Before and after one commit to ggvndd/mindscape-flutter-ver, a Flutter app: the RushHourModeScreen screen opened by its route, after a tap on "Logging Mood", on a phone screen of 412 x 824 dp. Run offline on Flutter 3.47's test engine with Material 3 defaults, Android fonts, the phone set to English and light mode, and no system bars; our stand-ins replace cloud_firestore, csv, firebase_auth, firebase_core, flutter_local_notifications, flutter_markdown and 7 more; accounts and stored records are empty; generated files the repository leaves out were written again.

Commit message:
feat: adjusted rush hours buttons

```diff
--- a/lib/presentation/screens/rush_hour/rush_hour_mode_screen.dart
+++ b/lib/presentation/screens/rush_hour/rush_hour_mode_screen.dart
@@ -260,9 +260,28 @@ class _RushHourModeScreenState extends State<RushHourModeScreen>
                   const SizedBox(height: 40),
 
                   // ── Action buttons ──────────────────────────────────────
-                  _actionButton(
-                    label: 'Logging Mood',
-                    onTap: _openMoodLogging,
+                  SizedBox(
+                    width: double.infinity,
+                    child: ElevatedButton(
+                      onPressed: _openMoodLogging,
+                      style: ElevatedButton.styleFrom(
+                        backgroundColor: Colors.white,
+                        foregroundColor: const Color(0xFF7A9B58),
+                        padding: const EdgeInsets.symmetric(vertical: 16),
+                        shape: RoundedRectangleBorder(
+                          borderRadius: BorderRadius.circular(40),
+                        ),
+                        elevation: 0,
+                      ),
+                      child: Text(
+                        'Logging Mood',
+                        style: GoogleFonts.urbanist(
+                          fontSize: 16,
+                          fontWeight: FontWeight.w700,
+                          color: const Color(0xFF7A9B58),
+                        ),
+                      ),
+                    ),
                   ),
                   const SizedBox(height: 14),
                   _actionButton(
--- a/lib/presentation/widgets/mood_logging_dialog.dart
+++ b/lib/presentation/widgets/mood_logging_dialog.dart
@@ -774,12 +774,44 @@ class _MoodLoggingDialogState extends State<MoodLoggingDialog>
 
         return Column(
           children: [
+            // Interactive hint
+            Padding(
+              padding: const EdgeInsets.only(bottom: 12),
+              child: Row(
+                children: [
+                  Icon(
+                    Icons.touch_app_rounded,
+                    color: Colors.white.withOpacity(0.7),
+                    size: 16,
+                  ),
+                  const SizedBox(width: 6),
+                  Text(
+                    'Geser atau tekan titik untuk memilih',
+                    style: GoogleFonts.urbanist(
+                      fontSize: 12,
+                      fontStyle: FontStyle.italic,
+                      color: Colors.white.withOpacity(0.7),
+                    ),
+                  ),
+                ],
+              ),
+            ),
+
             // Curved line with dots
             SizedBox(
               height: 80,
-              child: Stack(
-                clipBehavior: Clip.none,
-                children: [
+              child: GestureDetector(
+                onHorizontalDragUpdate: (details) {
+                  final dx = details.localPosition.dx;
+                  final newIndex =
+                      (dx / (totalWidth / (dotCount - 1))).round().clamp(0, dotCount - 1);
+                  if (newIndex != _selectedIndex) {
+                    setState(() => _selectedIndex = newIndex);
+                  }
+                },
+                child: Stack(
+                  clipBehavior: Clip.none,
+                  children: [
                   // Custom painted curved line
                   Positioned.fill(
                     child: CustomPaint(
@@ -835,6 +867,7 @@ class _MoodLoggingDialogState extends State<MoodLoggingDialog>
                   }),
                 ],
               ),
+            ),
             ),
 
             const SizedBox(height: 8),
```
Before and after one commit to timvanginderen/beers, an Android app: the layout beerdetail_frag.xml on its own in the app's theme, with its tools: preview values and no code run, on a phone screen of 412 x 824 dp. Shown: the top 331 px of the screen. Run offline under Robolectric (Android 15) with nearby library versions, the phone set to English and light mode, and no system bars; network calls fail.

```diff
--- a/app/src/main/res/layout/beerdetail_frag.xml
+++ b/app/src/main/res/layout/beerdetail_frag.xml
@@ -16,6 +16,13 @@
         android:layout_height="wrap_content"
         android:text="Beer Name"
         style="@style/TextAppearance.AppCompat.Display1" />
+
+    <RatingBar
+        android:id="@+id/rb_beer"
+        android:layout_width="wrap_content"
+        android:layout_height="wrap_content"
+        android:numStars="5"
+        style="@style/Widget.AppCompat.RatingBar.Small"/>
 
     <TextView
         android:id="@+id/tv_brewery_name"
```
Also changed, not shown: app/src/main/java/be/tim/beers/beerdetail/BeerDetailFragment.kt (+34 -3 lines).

• **What is required**
Down to the final line, the data above must be copied exactly.

• **Problem solution**
Before and after one commit to ggvndd/mindscape-flutter-ver, a Flutter app: the RushHourModeScreen screen opened by its route, after a tap on "Logging Mood", on a phone screen of 412 x 824 dp. Run offline on Flutter 3.47's test engine with Material 3 defaults, Android fonts, the phone set to English and light mode, and no system bars; our stand-ins replace cloud_firestore, csv, firebase_auth, firebase_core, flutter_local_notifications, flutter_markdown and 7 more; accounts and stored records are empty; generated files the repository leaves out were written again.

Commit message:
feat: adjusted rush hours buttons

```diff
--- a/lib/presentation/screens/rush_hour/rush_hour_mode_screen.dart
+++ b/lib/presentation/screens/rush_hour/rush_hour_mode_screen.dart
@@ -260,9 +260,28 @@ class _RushHourModeScreenState extends State<RushHourModeScreen>
                   const SizedBox(height: 40),
 
                   // ── Action buttons ──────────────────────────────────────
-                  _actionButton(
-                    label: 'Logging Mood',
-                    onTap: _openMoodLogging,
+                  SizedBox(
+                    width: double.infinity,
+                    child: ElevatedButton(
+                      onPressed: _openMoodLogging,
+                      style: ElevatedButton.styleFrom(
+                        backgroundColor: Colors.white,
+                        foregroundColor: const Color(0xFF7A9B58),
+                        padding: const EdgeInsets.symmetric(vertical: 16),
+                        shape: RoundedRectangleBorder(
+                          borderRadius: BorderRadius.circular(40),
+                        ),
+                        elevation: 0,
+                      ),
+                      child: Text(
+                        'Logging Mood',
+                        style: GoogleFonts.urbanist(
+                          fontSize: 16,
+                          fontWeight: FontWeight.w700,
+                          color: const Color(0xFF7A9B58),
+                        ),
+                      ),
+                    ),
                   ),
                   const SizedBox(height: 14),
                   _actionButton(
--- a/lib/presentation/widgets/mood_logging_dialog.dart
+++ b/lib/presentation/widgets/mood_logging_dialog.dart
@@ -774,12 +774,44 @@ class _MoodLoggingDialogState extends State<MoodLoggingDialog>
 
         return Column(
           children: [
+            // Interactive hint
+            Padding(
+              padding: const EdgeInsets.only(bottom: 12),
+              child: Row(
+                children: [
+                  Icon(
+                    Icons.touch_app_rounded,
+                    color: Colors.white.withOpacity(0.7),
+                    size: 16,
+                  ),
+                  const SizedBox(width: 6),
+                  Text(
+                    'Geser atau tekan titik untuk memilih',
+                    style: GoogleFonts.urbanist(
+                      fontSize: 12,
+                      fontStyle: FontStyle.italic,
+                      color: Colors.white.withOpacity(0.7),
+                    ),
+                  ),
+                ],
+              ),
+            ),
+
             // Curved line with dots
             SizedBox(
               height: 80,
-              child: Stack(
-                clipBehavior: Clip.none,
-                children: [
+              child: GestureDetector(
+                onHorizontalDragUpdate: (details) {
+                  final dx = details.localPosition.dx;
+                  final newIndex =
+                      (dx / (totalWidth / (dotCount - 1))).round().clamp(0, dotCount - 1);
+                  if (newIndex != _selectedIndex) {
+                    setState(() => _selectedIndex = newIndex);
+                  }
+                },
+                child: Stack(
+                  clipBehavior: Clip.none,
+                  children: [
                   // Custom painted curved line
                   Positioned.fill(
                     child: CustomPaint(
@@ -835,6 +867,7 @@ class _MoodLoggingDialogState extends State<MoodLoggingDialog>
                   }),
                 ],
               ),
+            ),
             ),
 
             const SizedBox(height: 8),
```
Before and after one commit to timvanginderen/beers, an Android app: the layout beerdetail_frag.xml on its own in the app's theme, with its tools: preview values and no code run, on a phone screen of 412 x 824 dp. Shown: the top 331 px of the screen. Run offline under Robolectric (Android 15) with nearby library versions, the phone set to English and light mode, and no system bars; network calls fail.

```diff
--- a/app/src/main/res/layout/beerdetail_frag.xml
+++ b/app/src/main/res/layout/beerdetail_frag.xml
@@ -16,6 +16,13 @@
         android:layout_height="wrap_content"
         android:text="Beer Name"
         style="@style/TextAppearance.AppCompat.Display1" />
+
+    <RatingBar
+        android:id="@+id/rb_beer"
+        android:layout_width="wrap_content"
+        android:layout_height="wrap_content"
+        android:numStars="5"
+        style="@style/Widget.AppCompat.RatingBar.Small"/>
 
     <TextView
         android:id="@+id/tv_brewery_name"
```
Also changed, not shown: app/src/main/java/be/tim/beers/beerdetail/BeerDetailFragment.kt (+34 -3 lines).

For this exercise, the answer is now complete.